Want to know the truth? Most toddlers don't really like Montessori three-period lessons: they are still learning how to control their bodies (and bodily functions!). They rebel against help and interference from adults, like diaper changes, getting dressed, sitting at the dinner table, and taking a nap...
And they insist on doing everything themselves! The trouble is they (still) need a lot of help! So you are always trying to help while letting them do it themselves!
So how does giving a three-period lesson work in a Montessori environment for this age group?
(My son's Montessori toddler teacher--with over 30 years of experience, will laugh at you when you pose the question!)
If you are working with toddlers, my advice is to hold off on giving those three-period lessons until age three, and put out activities the toddler needs no help with.
And you can rotate activities: take out what is too hard or frustrating for her (what she swats off the table, or throws, or never chooses); as well as what she has mastered--what is too easy... while still keeping her favorite activities in the environment.
Why are toddlers so hard to pin down and give a lesson to?
1) They do not have the attention span, or it is fleeting (one day they do, one day they don't).
2) They do not have the social skills (during a three-period lesson) to say, "I'm done, let's put this away!" or "I want to do something else, now."
3) They are still in a large motor movement stage of development, so they will not sit for long!
Suggestions: Again, have activities that do not require a lesson. What's important is to spend more time observing your toddler in the environment for his interests--likes and dislikes; and his skill level (can he hold a piece of chalk or pour pasta, yet?).
And by observing your tot, you can add, rotate, and change activities, based on your observations.
I loved the following email comment I got recently regarding "Can You Give a Toddler a Lesson," and wanted to share it with you:
I am a Certified Infant and Toddler Montessori educator in Lincoln, Maine and this age group is a true test of Montessori philosophy when Maria Montessori said, "Wait while observing. That is the motto of the Montessori educator."
We as Montessori educators are here as observers and guides only. It is the children who are our teachers. I leave my toddler Montessori materials out always and they are very drawn to the materials at that time when I see the interest, I attempt to make a very quick lesson introduction, like the knobbed cylinders. If you set up discouraging materials that are not appropriate, you will almost see them stay away from the whole shelf. I can probably count the number of times on my hand I have successfully given a three-period lesson with a child under three but, oh my gosh what a "Montessori Moment" when it does happen. --K. N., Building Blocks Montessori in Lincoln, Maine

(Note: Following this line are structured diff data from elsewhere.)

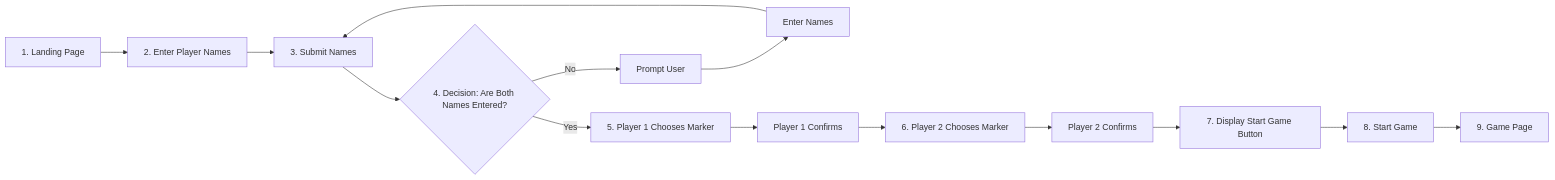
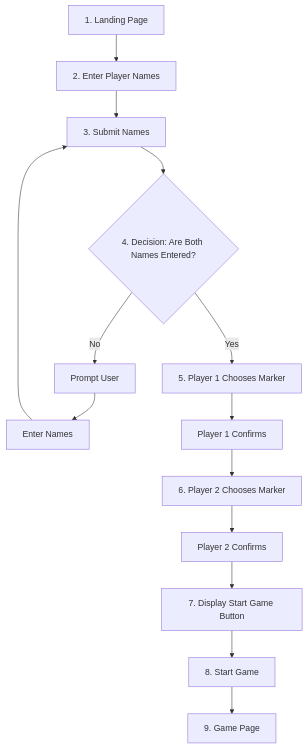
The diagram in ReadMe.md (Lawrence-le/roll-and-go-game), drawn with Mermaid before and after one commit. The commit also changed other lines of this file, not shown here.

Commit message:
updated Readme with new flowchart style

````diff
--- a/ReadMe.md
+++ b/ReadMe.md
@@ -44,16 +48,16 @@
 ```mermaid
-flowchart LR
+flowchart TB
     B[1. Landing Page] --> C[2. Enter Player Names]
     C --> D[3. Submit Names]
     D --> E{4. Decision: Are Both Names Entered?}
     E -->|No| F[Prompt User]
     F --> G[Enter Names]
     G --> D
     E -->|Yes| H[5. Player 1 Chooses Marker]
     H --> I[Player 1 Confirms]
     I --> J[6. Player 2 Chooses Marker]
     J --> K[Player 2 Confirms]
     K --> L[7. Display Start Game Button]
     L --> M[8. Start Game]
     M --> N[9. Game Page]
 ```
````
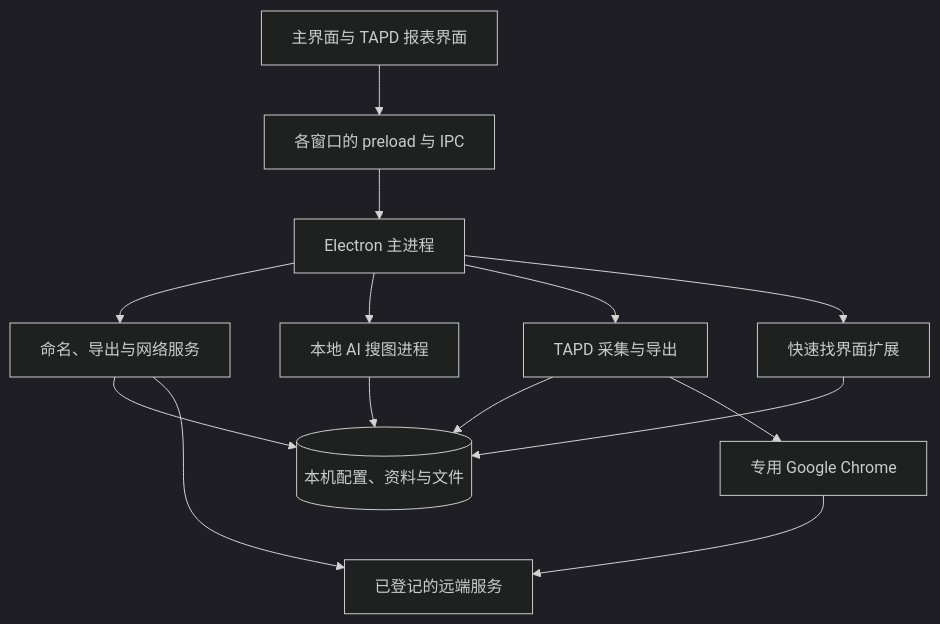
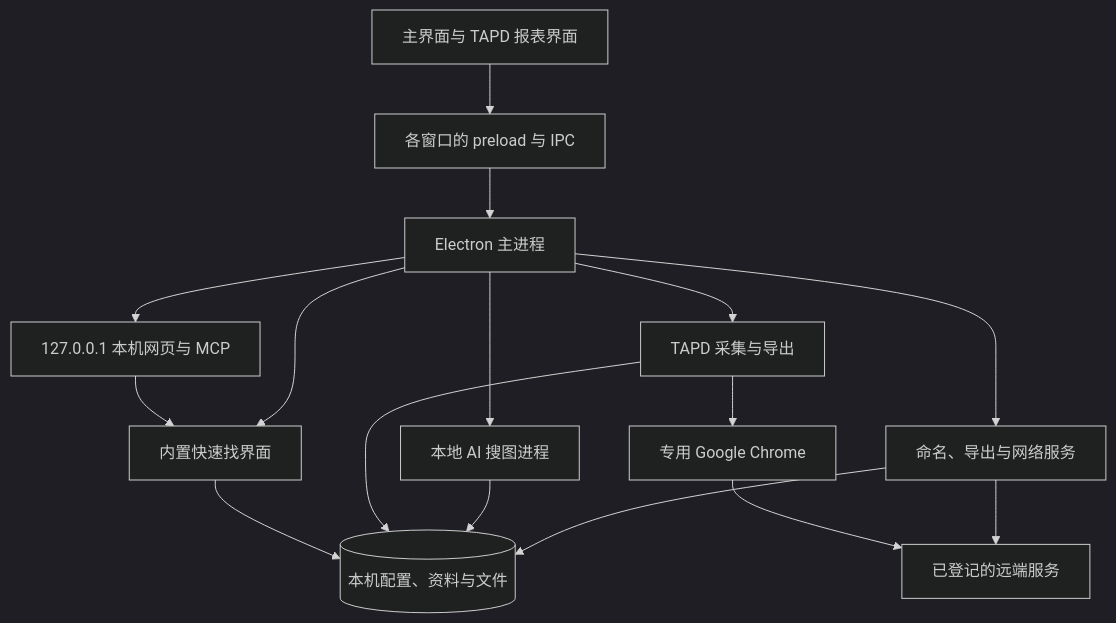
One commit to 907609732/NGR-AssetPilot-App changed the diagram in docs/ARCHITECTURE.md. Above: the diagram before and after it, drawn with Mermaid (dark theme). The commit also changed other lines of this file and 15 other files, not shown here.

````diff
--- a/docs/ARCHITECTURE.md
+++ b/docs/ARCHITECTURE.md
@@ -25,16 +25,18 @@
 ```mermaid
 flowchart TB
     UI["主界面与 TAPD 报表界面"] --> Bridge["各窗口的 preload 与 IPC"]
     Bridge --> Main["Electron 主进程"]
     Main --> Core["命名、导出与网络服务"]
     Main --> Search["本地 AI 搜图进程"]
     Main --> Tapd["TAPD 采集与导出"]
-    Main --> Finder["快速找界面扩展"]
+    Main --> Finder["内置快速找界面"]
+    Main --> Tools["127.0.0.1 本机网页与 MCP"]
+    Tools --> Finder
     Core --> Local[("本机配置、资料与文件")]
     Search --> Local
     Tapd --> Local
     Finder --> Local
     Core --> Remote["已登记的远端服务"]
     Tapd --> Chrome["专用 Google Chrome"]
     Chrome --> Remote
 ```
````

Here are other comments I've received from readers on what appears to be one of my most popular blog posts:
This blog post is 'the missing link' for me with Montessori - I have never tried lessons with her because it seems insane - she learns by imitation and by doing things herself - but sitting down and watching - no way! And your post about mats was helpful too - thanks--Gypsy
Ah, confirmation! I am a homeschooling mom that has been reading everything I can get my hands Montessori related. I have simply provided an ordered environment and I rotate work/activities that my just 2yo can do themselves. Every once in a while the opportunity for a lesson presents itself but nothing steady yet. Thank you for the confirmation that this is normal toddler behavior. I love your blog!--Theresa, hs mom of 4
Ok, I know this is a really old post, but I ran across it by googling. As a Montessori Assistant to Infancy (0-3), I give toddlers lessons all day long. They look a little different than 3-6 lessons and have more turn-taking in the middle of the long ones, especially for Practical life. 3-period lessons: I drop the 3rd period, and wait for the child to verbalize the word on their own. Sooner or later, they usually will, especially once they hit the language explosion (somewhere 18 mo-2ish, usually. we bake bread, washcloths and dishes, button, and polish shoes... and so many other things. Some of the lessons take a few minutes. Some take twenty or more. I've seen 18-month-olds sit for over half an hour practicing, after a 5-minute lesson on a material. It's all in finding the right material for the child, at that particular moment. It can definitely be challenging... but so wonderful too!
But following the child is always a good beginning,,, and as someone who worked with toddlers for years before taking the training, I also understand how hard it is to figure out how to do it without all the practice a training specific to toddlers provides. Best wishes! --Monte Celery
This is encouraging to know... I'm just starting some Montessori-style learning experiences with my daughter. However, it appears we've been using Montessori principles all along! I'm now following your lovely blog - come say hi at Just For Daisy next time you sit down with a cuppa!--rebekah @ justfordaisy
Is your toddler ready for some Montessori lessons? Check out my Montessori for Birth to Three at my sister site, Montessori for the Earth! You can also follow my Montessori Toddler Pinterest board!